### Work instruction
Scan the entries that follow for the word "local", then report every line in which it appears.

== Data records

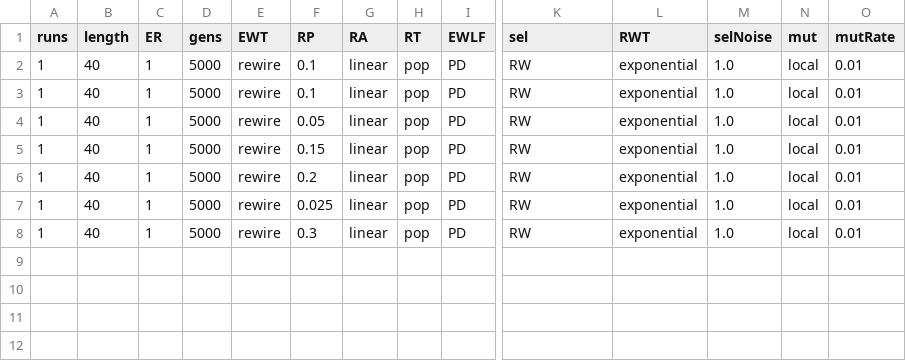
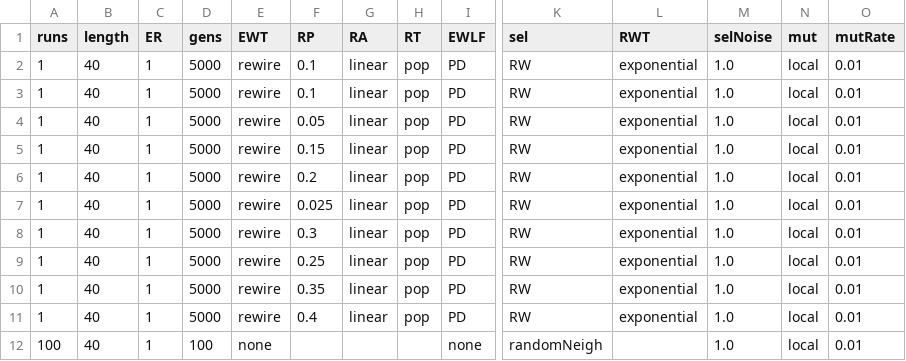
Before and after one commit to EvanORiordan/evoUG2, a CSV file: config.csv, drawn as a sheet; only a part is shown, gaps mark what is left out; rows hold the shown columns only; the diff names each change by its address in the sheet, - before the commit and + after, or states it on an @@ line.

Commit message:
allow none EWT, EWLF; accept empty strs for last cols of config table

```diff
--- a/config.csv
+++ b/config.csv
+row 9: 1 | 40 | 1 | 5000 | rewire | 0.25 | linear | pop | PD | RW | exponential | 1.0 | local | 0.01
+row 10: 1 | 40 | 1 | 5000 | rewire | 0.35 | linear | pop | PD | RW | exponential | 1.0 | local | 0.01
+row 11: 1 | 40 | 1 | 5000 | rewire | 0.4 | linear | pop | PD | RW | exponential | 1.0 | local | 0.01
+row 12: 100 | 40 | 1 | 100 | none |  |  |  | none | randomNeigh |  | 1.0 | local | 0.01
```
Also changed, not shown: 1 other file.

====
== Data records

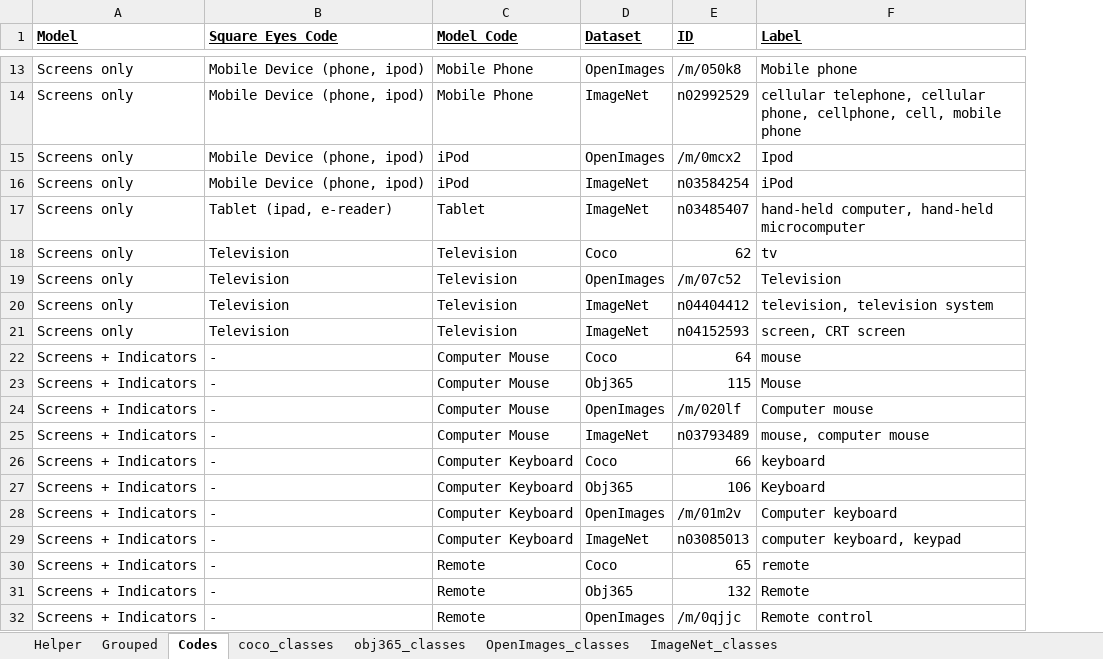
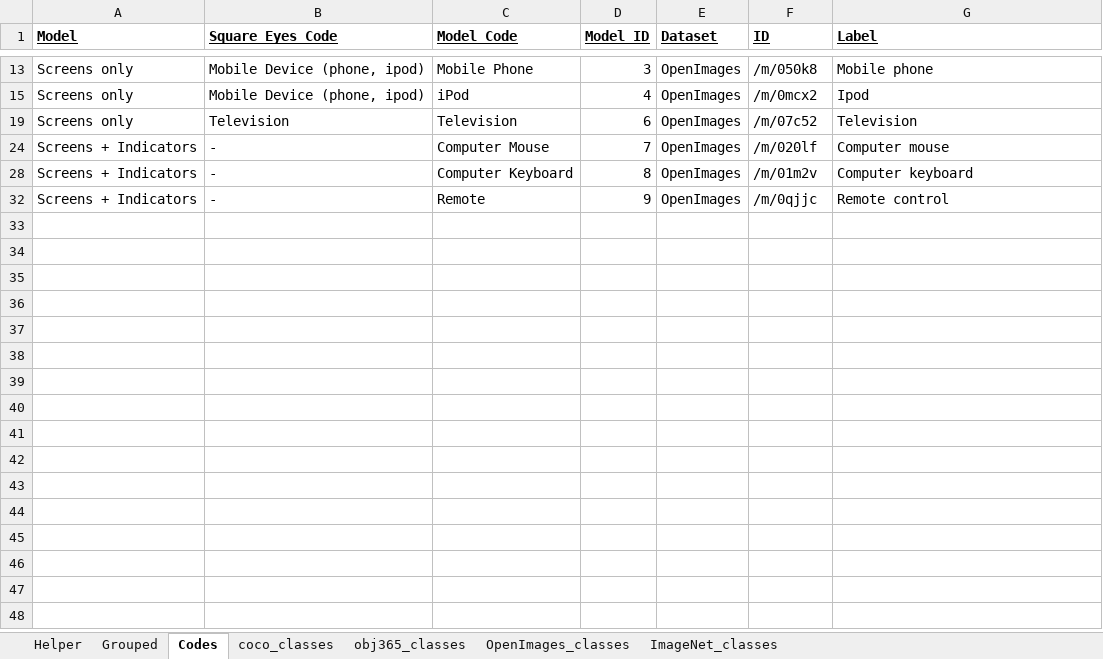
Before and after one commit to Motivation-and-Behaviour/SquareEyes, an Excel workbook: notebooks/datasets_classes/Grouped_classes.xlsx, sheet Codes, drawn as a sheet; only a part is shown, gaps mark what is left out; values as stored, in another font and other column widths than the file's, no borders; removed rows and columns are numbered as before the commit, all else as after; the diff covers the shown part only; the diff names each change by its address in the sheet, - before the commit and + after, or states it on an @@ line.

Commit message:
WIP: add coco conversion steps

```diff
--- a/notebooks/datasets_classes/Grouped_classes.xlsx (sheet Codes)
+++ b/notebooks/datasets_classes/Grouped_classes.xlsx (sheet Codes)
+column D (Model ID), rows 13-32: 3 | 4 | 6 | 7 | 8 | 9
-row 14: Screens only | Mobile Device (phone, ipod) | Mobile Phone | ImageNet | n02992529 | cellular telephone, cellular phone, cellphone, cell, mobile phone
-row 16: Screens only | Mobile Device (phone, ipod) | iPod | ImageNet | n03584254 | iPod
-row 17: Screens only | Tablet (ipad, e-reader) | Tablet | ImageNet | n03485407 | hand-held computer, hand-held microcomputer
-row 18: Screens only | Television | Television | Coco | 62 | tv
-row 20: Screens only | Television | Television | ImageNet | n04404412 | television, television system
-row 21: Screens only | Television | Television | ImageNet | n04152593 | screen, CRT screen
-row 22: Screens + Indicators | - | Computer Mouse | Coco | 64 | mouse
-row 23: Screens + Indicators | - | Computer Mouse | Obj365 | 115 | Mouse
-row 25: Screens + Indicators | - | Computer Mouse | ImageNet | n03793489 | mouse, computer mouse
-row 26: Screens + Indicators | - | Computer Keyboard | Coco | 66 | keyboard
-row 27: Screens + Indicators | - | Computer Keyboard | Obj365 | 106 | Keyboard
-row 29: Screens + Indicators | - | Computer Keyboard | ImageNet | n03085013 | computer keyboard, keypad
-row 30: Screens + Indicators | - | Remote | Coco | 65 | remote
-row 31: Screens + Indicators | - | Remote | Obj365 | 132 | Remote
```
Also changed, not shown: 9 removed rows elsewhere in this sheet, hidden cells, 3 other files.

====

### Reply to the task
+row 9: 1 | 40 | 1 | 5000 | rewire | 0.25 | linear | pop | PD | RW | exponential | 1.0 | local | 0.01
+row 10: 1 | 40 | 1 | 5000 | rewire | 0.35 | linear | pop | PD | RW | exponential | 1.0 | local | 0.01
+row 11: 1 | 40 | 1 | 5000 | rewire | 0.4 | linear | pop | PD | RW | exponential | 1.0 | local | 0.01
+row 12: 100 | 40 | 1 | 100 | none |  |  |  | none | randomNeigh |  | 1.0 | local | 0.01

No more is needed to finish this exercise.